▸ ACTIVITY:
All lines that hold the string "file" should be copied. Find them in the listing below.

——————————

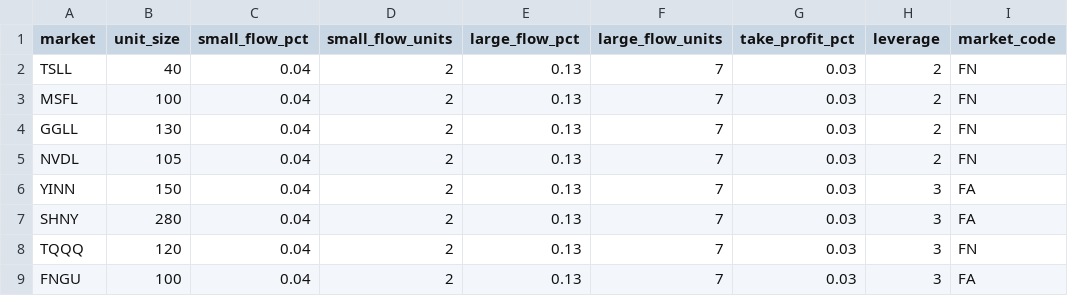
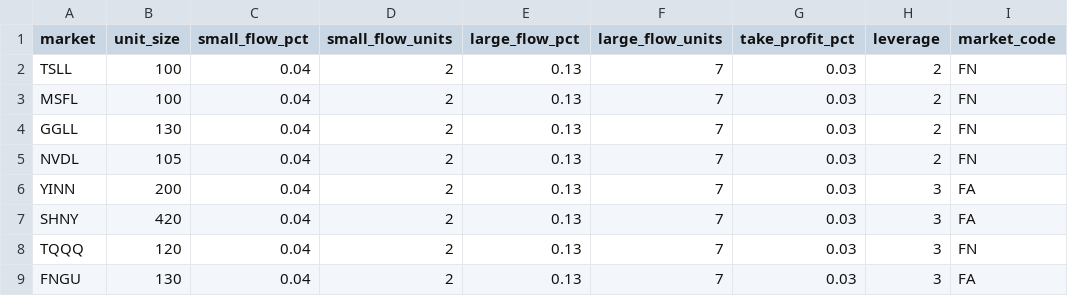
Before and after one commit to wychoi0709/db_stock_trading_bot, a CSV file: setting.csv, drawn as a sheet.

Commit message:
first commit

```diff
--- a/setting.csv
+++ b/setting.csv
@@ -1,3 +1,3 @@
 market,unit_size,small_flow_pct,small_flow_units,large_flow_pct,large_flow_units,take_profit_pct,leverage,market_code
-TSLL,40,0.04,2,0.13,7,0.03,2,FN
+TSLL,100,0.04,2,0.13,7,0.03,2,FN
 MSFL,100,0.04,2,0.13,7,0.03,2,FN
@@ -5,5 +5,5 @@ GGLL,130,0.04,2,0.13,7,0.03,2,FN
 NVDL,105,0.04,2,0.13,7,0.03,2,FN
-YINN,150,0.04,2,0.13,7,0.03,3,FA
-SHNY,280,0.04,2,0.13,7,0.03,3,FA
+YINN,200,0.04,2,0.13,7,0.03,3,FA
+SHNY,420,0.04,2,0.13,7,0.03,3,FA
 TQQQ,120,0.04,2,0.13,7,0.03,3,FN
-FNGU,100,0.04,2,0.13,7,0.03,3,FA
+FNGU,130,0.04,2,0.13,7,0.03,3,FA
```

——————————

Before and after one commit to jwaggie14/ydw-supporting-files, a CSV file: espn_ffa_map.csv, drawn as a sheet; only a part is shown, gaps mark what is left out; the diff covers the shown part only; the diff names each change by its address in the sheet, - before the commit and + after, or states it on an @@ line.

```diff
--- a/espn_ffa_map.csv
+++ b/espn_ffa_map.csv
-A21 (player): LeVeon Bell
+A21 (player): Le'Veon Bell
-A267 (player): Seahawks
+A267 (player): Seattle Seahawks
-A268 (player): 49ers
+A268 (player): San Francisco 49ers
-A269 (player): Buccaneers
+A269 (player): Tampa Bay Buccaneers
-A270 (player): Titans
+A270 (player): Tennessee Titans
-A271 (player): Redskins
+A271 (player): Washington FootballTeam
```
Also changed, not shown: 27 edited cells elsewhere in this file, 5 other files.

——————————

▸ EXERCISE RESPONSE:
Before and after one commit to wychoi0709/db_stock_trading_bot, a CSV file: setting.csv, drawn as a sheet.
Before and after one commit to jwaggie14/ydw-supporting-files, a CSV file: espn_ffa_map.csv, drawn as a sheet; only a part is shown, gaps mark what is left out; the diff covers the shown part only; the diff names each change by its address in the sheet, - before the commit and + after, or states it on an @@ line.
Also changed, not shown: 27 edited cells elsewhere in this file, 5 other files.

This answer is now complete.